*** Study material Section Begins ***

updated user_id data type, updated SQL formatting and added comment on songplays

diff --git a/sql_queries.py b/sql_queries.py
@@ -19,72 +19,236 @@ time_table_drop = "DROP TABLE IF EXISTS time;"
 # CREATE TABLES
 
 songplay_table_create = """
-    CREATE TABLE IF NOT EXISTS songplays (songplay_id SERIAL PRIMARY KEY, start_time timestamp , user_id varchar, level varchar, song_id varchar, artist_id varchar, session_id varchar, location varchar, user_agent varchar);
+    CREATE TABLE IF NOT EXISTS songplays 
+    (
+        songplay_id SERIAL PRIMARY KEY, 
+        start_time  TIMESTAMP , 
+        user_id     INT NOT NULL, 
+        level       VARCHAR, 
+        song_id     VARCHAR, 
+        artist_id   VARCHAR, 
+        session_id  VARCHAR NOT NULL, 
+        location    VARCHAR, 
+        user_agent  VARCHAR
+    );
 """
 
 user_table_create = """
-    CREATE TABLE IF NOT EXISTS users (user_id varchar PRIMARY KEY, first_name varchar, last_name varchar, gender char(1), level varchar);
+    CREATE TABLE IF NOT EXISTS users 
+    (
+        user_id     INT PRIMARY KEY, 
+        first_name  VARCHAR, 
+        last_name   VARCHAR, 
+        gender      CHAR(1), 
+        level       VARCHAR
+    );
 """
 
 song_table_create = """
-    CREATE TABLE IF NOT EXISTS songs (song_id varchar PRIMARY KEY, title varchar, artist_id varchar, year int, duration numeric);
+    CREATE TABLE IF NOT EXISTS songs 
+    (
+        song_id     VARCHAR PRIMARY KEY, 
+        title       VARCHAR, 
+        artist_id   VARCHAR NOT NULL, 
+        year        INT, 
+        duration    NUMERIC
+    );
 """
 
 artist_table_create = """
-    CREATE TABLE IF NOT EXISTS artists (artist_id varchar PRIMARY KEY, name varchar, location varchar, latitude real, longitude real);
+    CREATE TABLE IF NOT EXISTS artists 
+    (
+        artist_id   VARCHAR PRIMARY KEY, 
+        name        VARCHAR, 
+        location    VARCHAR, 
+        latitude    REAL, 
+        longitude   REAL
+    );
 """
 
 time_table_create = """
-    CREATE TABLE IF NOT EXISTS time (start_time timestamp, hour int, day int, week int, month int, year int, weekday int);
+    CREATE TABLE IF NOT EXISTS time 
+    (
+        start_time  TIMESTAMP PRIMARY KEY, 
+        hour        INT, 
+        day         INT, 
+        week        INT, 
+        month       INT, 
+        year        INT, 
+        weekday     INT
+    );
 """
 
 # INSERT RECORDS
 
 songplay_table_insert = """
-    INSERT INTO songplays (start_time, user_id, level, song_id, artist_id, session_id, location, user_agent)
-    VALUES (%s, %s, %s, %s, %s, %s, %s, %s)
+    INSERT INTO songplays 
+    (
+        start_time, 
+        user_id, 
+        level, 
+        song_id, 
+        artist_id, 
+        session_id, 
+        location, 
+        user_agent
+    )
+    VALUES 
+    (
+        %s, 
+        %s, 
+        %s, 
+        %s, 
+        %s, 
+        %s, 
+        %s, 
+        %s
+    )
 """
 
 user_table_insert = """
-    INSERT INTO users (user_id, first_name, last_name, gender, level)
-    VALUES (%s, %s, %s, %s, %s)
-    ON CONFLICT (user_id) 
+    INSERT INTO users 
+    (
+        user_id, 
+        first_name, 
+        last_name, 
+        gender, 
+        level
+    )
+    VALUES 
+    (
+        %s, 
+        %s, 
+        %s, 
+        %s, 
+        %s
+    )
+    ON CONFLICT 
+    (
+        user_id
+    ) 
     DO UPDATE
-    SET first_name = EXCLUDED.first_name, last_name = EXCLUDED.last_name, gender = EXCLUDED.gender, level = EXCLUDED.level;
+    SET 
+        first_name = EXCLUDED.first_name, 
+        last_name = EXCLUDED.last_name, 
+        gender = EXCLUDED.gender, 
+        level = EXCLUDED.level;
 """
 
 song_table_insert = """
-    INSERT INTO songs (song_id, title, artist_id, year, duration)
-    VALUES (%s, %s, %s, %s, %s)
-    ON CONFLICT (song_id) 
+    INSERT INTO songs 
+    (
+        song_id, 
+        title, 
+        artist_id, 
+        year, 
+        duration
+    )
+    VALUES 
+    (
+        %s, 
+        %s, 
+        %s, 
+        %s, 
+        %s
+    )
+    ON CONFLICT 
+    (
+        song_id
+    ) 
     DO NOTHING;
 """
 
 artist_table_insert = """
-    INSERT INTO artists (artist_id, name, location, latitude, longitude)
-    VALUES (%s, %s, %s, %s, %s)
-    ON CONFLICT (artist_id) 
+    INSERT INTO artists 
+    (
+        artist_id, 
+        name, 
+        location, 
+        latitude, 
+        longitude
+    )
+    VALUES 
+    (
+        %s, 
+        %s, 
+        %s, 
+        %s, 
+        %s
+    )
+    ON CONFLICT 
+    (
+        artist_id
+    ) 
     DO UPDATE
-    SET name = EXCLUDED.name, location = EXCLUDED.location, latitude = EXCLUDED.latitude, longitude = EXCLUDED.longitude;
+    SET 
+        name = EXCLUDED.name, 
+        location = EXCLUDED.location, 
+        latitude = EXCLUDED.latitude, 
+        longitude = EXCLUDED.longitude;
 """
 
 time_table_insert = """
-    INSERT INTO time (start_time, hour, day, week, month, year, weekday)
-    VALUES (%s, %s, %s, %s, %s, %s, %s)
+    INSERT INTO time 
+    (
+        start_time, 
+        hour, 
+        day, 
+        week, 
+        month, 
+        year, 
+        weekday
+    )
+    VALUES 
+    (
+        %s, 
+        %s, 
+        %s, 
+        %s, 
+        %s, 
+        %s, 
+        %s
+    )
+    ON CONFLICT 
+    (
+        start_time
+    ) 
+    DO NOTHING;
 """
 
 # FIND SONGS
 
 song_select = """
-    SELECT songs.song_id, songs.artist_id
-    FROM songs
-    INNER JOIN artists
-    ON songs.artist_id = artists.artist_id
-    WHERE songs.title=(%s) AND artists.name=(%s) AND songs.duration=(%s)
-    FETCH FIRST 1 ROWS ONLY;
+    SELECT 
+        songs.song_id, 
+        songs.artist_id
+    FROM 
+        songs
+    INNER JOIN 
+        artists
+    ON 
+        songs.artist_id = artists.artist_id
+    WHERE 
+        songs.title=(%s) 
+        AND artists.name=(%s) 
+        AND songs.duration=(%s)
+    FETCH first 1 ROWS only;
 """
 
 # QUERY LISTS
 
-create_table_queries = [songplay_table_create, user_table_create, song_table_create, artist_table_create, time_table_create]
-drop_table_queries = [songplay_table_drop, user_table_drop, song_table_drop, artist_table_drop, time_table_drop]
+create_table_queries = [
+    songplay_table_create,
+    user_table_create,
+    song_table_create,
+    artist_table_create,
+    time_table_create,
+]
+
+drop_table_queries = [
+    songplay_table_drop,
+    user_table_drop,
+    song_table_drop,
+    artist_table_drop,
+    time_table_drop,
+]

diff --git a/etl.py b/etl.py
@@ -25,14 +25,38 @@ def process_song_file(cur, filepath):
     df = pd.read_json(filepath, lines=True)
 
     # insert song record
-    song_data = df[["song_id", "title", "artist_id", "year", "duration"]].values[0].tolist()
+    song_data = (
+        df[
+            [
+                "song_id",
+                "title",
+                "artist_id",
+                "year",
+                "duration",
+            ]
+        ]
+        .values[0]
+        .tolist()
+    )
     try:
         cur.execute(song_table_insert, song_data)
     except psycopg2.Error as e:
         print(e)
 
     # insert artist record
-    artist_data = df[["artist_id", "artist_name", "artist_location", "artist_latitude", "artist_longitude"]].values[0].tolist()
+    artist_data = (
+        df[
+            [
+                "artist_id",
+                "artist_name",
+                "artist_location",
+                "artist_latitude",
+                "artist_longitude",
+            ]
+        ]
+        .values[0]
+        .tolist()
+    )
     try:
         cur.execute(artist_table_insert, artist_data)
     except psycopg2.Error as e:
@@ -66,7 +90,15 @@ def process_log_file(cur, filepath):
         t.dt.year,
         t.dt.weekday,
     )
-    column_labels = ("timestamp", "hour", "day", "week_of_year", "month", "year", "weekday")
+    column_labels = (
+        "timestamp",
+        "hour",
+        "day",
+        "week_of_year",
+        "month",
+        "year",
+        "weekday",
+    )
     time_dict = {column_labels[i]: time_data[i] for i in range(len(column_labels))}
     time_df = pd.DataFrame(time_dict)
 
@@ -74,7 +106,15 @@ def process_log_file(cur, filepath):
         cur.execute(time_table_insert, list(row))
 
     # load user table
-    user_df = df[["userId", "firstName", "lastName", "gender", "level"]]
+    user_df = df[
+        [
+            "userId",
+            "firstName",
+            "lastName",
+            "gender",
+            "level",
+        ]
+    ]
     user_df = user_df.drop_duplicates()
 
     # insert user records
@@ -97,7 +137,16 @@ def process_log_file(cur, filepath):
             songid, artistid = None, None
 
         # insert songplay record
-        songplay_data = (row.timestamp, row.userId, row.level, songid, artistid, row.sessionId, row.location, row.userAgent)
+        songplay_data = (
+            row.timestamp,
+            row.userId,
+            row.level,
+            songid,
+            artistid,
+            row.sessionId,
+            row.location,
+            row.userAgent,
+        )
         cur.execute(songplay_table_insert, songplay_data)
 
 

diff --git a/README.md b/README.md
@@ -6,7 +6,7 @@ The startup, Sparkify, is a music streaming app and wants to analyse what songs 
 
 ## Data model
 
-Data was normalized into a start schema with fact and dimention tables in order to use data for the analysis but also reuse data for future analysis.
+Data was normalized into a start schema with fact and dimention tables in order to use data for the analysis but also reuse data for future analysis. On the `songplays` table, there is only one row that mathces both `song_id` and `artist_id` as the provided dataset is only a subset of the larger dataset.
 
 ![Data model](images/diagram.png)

*** Study material Section Ends ***
*** Study material Section Begins ***

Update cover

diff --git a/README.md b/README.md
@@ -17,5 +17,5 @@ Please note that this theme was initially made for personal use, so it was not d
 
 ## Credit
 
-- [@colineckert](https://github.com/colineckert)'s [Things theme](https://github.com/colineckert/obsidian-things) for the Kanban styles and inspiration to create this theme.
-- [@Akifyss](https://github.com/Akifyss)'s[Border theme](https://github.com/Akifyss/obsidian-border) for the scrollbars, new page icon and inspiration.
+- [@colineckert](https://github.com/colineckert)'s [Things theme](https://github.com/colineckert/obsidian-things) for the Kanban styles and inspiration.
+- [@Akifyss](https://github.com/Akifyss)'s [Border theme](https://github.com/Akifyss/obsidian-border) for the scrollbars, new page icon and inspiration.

*** Study material Section Ends ***

## Directions for this task
The answer should be only the number of lines in the data that include "artistid".

## Completed task
3